Cath suggested another mountain further south - Mount Demaria. It was one of the most special ski tours Nancy and I have ever done. From the sea to the summit, the almost 1000-metre-high ridge has a steepness of between 30 and 40 degrees - without interruption. The other three sides of the mountain are vertical rock faces. Falling or slipping would be fatal. In spite of the poor visibility, we had perfect avalanche and firn conditions and were able to enjoy a magnificent descent down to the sea.

We received new from our ski expedition group that they would be ready to be picked up in the next few days. No problem - we had plenty of time to sail to their meeting point and help them through the crux of their descent. Three hours after setting off, the yacht's gearbox gave up the ghost and let us get stuck in the increasingly dense drift ice. It wasn't long before we started thinking about Ernest Shackleton's endurance epic. The advantage we had over Shackleton, however, was the tourism that is now emerging in Antarctica:

Hitchhiking #1: The 80-person cruise ship 'Ocean Nova' came to our aid a few hours later and we spent the next ten hours being towed back to the Chilean research station.


Hitchhiking #2: After a few days, the skipper of the yacht 'Ocean Tramp' unexpectedly offered to take Nancy and me to the meeting point to pick up our expedition group. Late in the evening we set up our tent for the night next to a group of fur seals and the next day literally raced towards the expedition group. Due to communication difficulties, the expedition group did not know that we were coming. We met them in a white-out in the middle of their first of two difficult crux sections. If they had not been hauling heavy sledges, the terrain would not have been so dangerous. But with the heavy loads and the lack of experience of half the group, the situation was quite serious. A weight was lifted from our shoulders when we arrived back at the sea with the whole group safe and sound and we could drink to the successful crossing.

Hitchhiking #3: Thanks to the amazing organisational skills of our skipper Cath, we and the tired and exhausted group were generously welcomed on board the Polish yacht 'Selma'. The 'Selma' was already full with 10 divers, crew and equipment, but somehow they managed to accommodate the eight of us, plus our skis, all our equipment and 16 sledges. They fed us very well, brought us back to our yacht and at 3 o'clock in the morning we crashed out in our bunks dead to the world.
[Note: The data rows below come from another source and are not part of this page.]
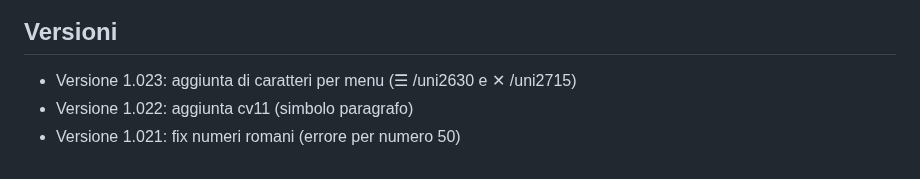
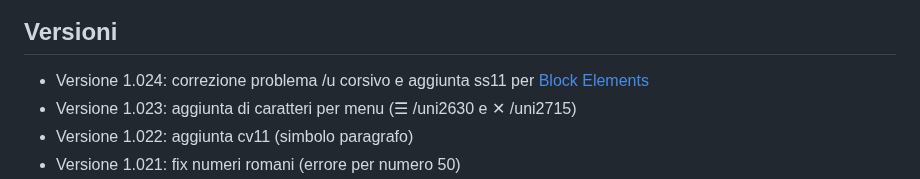
Before and after one commit to m-casanova/Garamontio, a Markdown page: README.md, the part around the change. GitHub-like rendering.

Commit message:
Version 1.024

```diff
--- a/README.md
+++ b/README.md
@@ -87,6 +87,7 @@ Si possono anche utilizzare capolettera cinquecenteschi come [Capo Nodi](https:/
 ![image](images/garamontio_98.jpg)
 
 ## Versioni
+- Versione 1.024: correzione problema /u corsivo e aggiunta ss11 per [Block Elements](https://it.wikipedia.org/wiki/Block_Elements)
 - Versione 1.023: aggiunta di caratteri per menu (☰ /uni2630 e ✕ /uni2715)
 - Versione 1.022: aggiunta cv11 (simbolo paragrafo)
 - Versione 1.021: fix numeri romani (errore per numero 50)
```
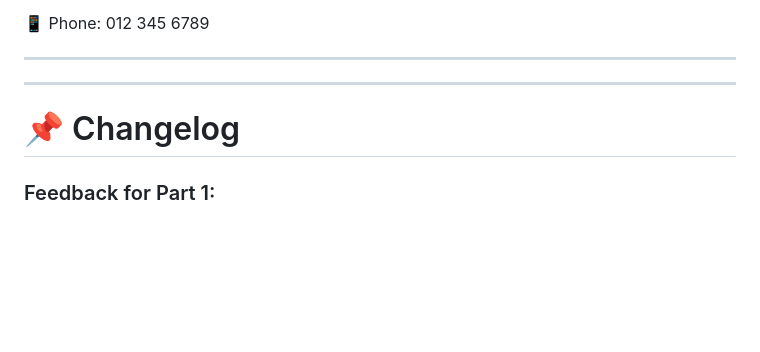
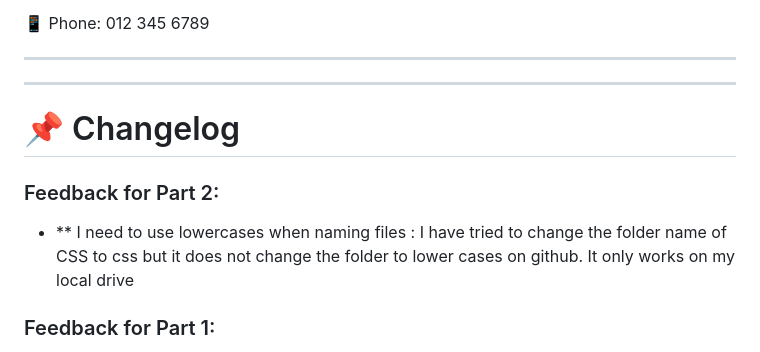
Before and after one commit to ST10496726/lesedicharity, a Markdown page: README.md, the part around the change. Rendered like a GitHub page; blank space fills up the shorter version.

```diff
--- a/README.md
+++ b/README.md
@@ -35,6 +35,8 @@ You can support Lesedi Organisation in several ways:
 ---
 ---
 # 📌 Changelog
+### Feedback for Part 2:
+- ** I need to use lowercases when naming files : I have tried to change the folder name of CSS to css but it does not change the folder to lower cases on github. It only works on my local drive
 ### Feedback for Part 1:
 - **Part 1 had no wire frames for my pages , below there is wireframe images**
 - **Pages on Part 1 had no enough content , added more content on the pages**
```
Hitchhiking #4: Our next "lift" was with the French Pod Orange. The plan was that they would tow us a few kilometres out into the open sea so that we could set sail on our own to cross back over the Drake Passage. Two-and-a-half days later, they were still towing us. There was no wind. Not a breath!

Hitchhiking #5: Pod Orange had to leave us, otherwise they would be unable to make it to Ushuaia in time. In the middle of the Drake Passage they handed us over to the Russian yacht 'RusArc Aurora', who generously towed us the rest of the way to the Argentine mainland.

Text: Ralf Dujmovits

Ralf Dujmovits lives with his partner Nancy Hansen in the Black Forest and whenever time permits embarks on mountaineering expeditions, tours in the Alps and sport climbing. The professional mountaineer travelled the world for a year between school and medical studies, later he climbed the highest mountains of all seven continents with customers and was the first (and only) German to stand on all 14 peaks above 8000 metres. He became well-known following a 33-hour live broadcast of his ascent of the north face of the Eiger. With over 50 expeditions, he is one of the most experienced mountaineers and mountain guides in the world.